The saga of Richardson Flat land grab is a reminder that the public’s business is best done in public.

After months of wrangling, lawsuits and slick political power plays, the saga of 1,200 acres of open space outside of Park City may be entering its final chapter.

This week, Park City announced its plan to annex 1,200 acres on the city’s doorstep, including Richardson Flat, a parcel of open space that had, for more than a year, been a focal point of a battle between Park City and the town of Hideout.

Last year, the town of Hideout in Wasatch County attempted to annex hundreds of acres of the land that had drawn interest from a group of developers that included Sen. Mitt Romney’s son, Josh, and his business partner Nathan Brockbank, who wanted to develop hundreds of homes and a downtown commercial center on the property.

The town was able to use a seemingly minor provision slipped into legislation that passed on the second-to-last night of the 2020 legislative session to reach across the county line into Summit County and make its claim without having to notify either Park City or Summit of its plan.

The move, however, spawned a cascade of fallout.

(Francisco Kjolseth | The Salt Lake Tribune) Robert Gehrke.

Sen. Kirk Cullimore, who sponsored the change to the law, said he felt misled by the lobbyist for the developers, and lawmakers quickly repealed the provision in a subsequent special session.

Summit County sued to challenge the annexation, contending that Hideout schemed with the developers on the land grab, but had not taken the required steps to notify the public, including its own residents, of the plan and a judge halted the process.

Summit also sued developer Brockbank and Wells Fargo Bank, alleging that the bank helped Brockbank acquire a large portion of the targeted land through an unlawful foreclosure.

Meantime, Hideout town officials scrambled to restart the annexation of land adjacent to Richardson’s Flat before the Legislature’s repeal of the law took effect, beating the deadline to start the process and sending the question to voters who, in June of this year, approved the annexation by a vote of 178-87.

Finished right? Not so fast.

Hours before the vote total was announced, a judge ruled that once against Hideout had failed to follow the requirements of the law, sending Hideout back to Square One — only this time they would have to abide by the original law requiring them to work with Summit County if they want to attempt the annexation again.

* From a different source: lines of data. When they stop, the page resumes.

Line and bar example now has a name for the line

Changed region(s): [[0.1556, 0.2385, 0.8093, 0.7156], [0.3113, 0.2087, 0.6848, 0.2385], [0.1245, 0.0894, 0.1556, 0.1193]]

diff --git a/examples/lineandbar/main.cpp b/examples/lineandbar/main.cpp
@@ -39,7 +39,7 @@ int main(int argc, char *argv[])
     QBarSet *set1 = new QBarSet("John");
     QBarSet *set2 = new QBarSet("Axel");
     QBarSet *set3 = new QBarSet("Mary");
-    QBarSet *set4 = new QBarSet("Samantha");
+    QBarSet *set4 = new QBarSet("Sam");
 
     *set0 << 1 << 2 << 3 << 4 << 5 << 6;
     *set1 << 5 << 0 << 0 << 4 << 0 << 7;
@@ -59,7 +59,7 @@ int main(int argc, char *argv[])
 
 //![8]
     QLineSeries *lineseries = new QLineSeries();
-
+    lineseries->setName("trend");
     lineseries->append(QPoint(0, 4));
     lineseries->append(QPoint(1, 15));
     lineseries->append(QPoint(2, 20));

That leads to last Friday when, right before the close of business, Park City delivered paperwork to Summit County officials notifying them of their intent to annex the original Richardson Flats parcels. The city plans to preserve it as open space.

“This is something we’ve been talking about doing for a long time,” Park City Mayor Andy Beerman told me Thursday.

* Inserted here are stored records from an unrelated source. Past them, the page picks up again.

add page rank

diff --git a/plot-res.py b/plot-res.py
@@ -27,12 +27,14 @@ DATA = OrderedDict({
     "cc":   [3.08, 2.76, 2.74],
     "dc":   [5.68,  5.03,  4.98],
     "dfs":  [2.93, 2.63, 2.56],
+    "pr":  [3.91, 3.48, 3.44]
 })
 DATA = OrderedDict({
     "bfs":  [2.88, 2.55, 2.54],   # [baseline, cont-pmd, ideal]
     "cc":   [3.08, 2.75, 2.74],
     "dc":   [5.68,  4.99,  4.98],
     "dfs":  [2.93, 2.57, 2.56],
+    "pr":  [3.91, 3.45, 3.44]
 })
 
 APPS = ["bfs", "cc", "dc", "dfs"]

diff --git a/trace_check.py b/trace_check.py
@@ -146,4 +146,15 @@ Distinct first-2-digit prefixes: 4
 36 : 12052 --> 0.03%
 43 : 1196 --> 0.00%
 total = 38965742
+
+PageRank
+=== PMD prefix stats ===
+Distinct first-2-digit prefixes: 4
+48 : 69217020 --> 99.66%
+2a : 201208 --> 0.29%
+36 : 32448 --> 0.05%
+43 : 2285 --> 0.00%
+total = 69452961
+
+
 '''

(Rick Egan | The Salt Lake Tribune) The town of Hideout is trying to annex open space on the outskirts of Park City near Richardson Flat, Tuesday, July 14, 2020.

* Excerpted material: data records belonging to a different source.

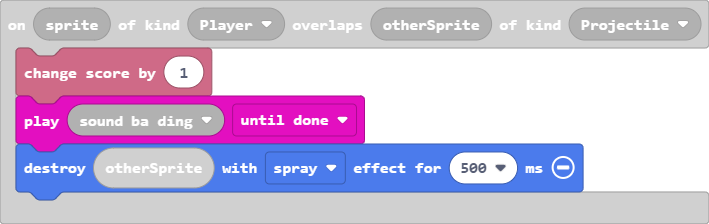
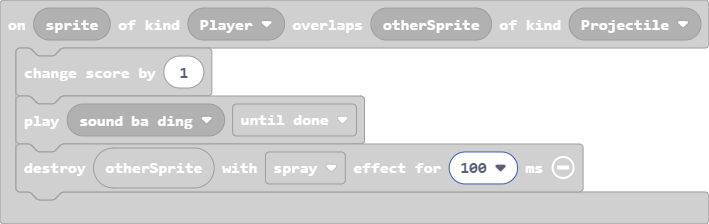
from 500 ms to 100 ms

Changed region(s): [[0.0, 0.1875, 0.8378, 0.9062]]

diff --git a/main.ts b/main.ts
@@ -22,7 +22,7 @@ controller.A.onEvent(ControllerButtonEvent.Pressed, function () {
 sprites.onOverlap(SpriteKind.Player, SpriteKind.Projectile, function (sprite, otherSprite) {
     info.changeScoreBy(1)
     music.play(music.melodyPlayable(music.baDing), music.PlaybackMode.UntilDone)
-    sprites.destroy(otherSprite, effects.spray, 500)
+    sprites.destroy(otherSprite, effects.spray, 100)
 })
 info.onLifeZero(function () {
     music.stopAllSounds()
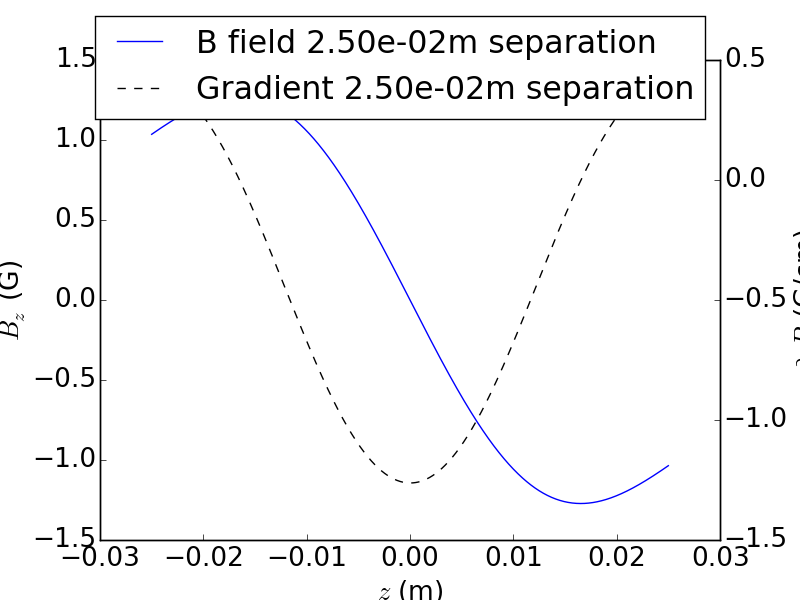
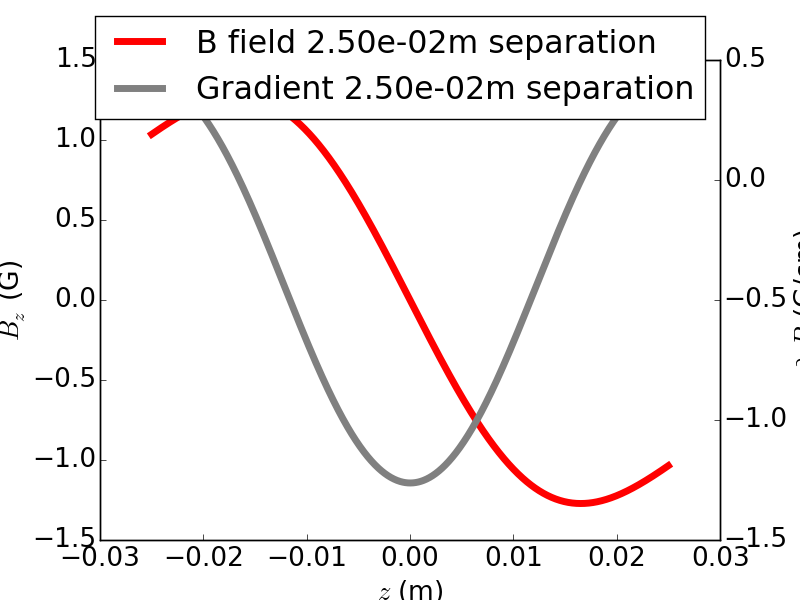
updated plot colours

diff --git a/bfield.py b/bfield.py
@@ -106,8 +106,8 @@ b_gradient= np.diff(b_theory)/np.diff(z_theoretical)
 #DATA OUTPUT
 
 # Create a plot
-field, = ax_B.plot(z_theoretical, b_theory*factor)
-grad, = ax_g.plot(z_theoretical[1:], b_gradient*factor/100, "--k")
+field, = ax_B.plot(z_theoretical, b_theory*factor, 'r', lw=5)
+grad, = ax_g.plot(z_theoretical[1:], b_gradient*factor/100, 'gray', lw=5)
 #expt, = ax_B.plot(z_experimental, b_experimental, ".g")
     
 # Make the plot pretty
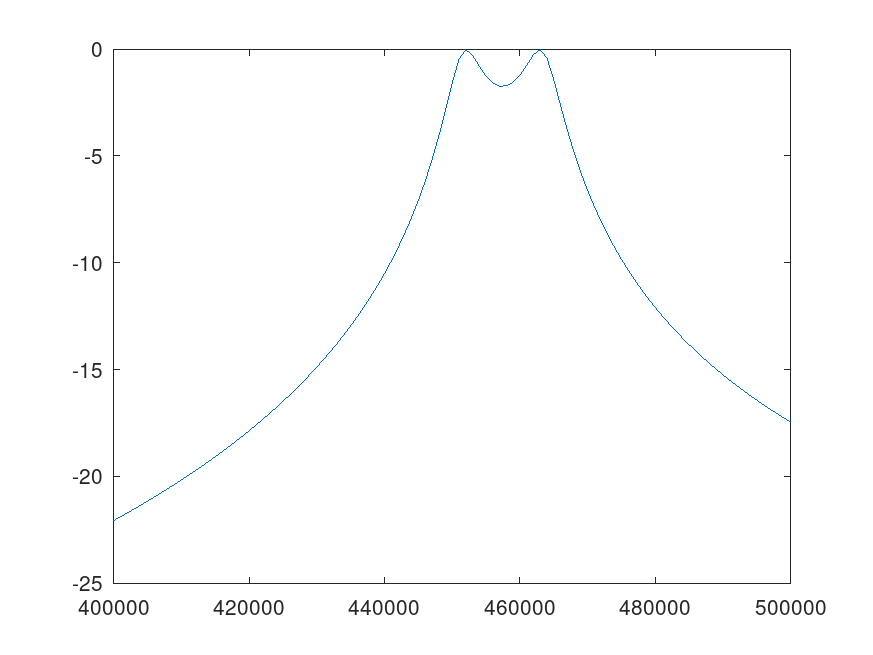
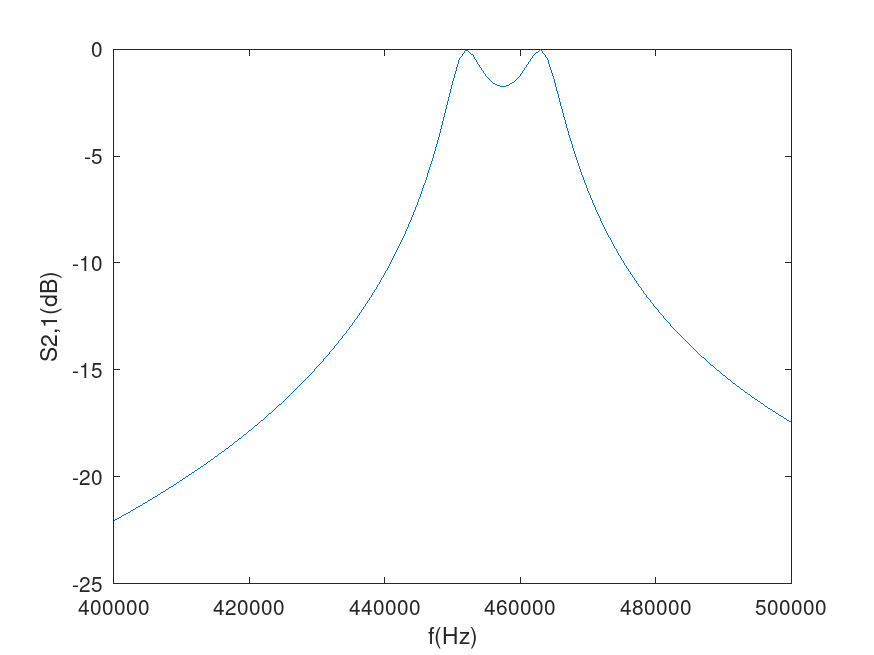
Labels for the plot

diff --git a/ABCDmatrix/abcdmatrix.m b/ABCDmatrix/abcdmatrix.m
@@ -60,4 +60,6 @@ for i = 1:length(f)
 end
 
 plot(f, S21dBplot)
+xlabel("f(Hz)");
+ylabel("S2,1(dB)");
 pause()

Indeed there is a clause in a 1999 agreement with developers of the Montage resort to keep the land as open space — either for parks, trails or a golf course — in exchange for considerations given to the resort and surrounding units.

“I think what it does do is put to rest any nonsense from other jurisdictions trying to annex it,” Beerman said.

I reached out to Hideout representatives, but the mayor was not available and the city attorney did not respond by deadline.

At this point, Summit County’s role in the process is mostly administrative, said county manager Tom Fisher. The county commission may weigh in at a later date. For now, the county’s job is to acknowledge it received the annexation request and notify residents in and around the area of the plan. The last of those notices was mailed Thursday.

Next week, Beerman said, the issue will come to the Park City Council to vote on the petition and begin a public hearings process.

“There have been enough things going on in the background,” Beerman said. “We want to make sure this is front-and-center and make sure everyone is aware of what we’re doing and why we’re doing it.”

And that’s what should have happened all along. Because these decisions should have been — and always should be — made through a public process, with input and consideration given to the affected parties, not decided by who can manipulate the rules and subvert the process in order to pull a slick land grab to make them millions at someone else’s expense.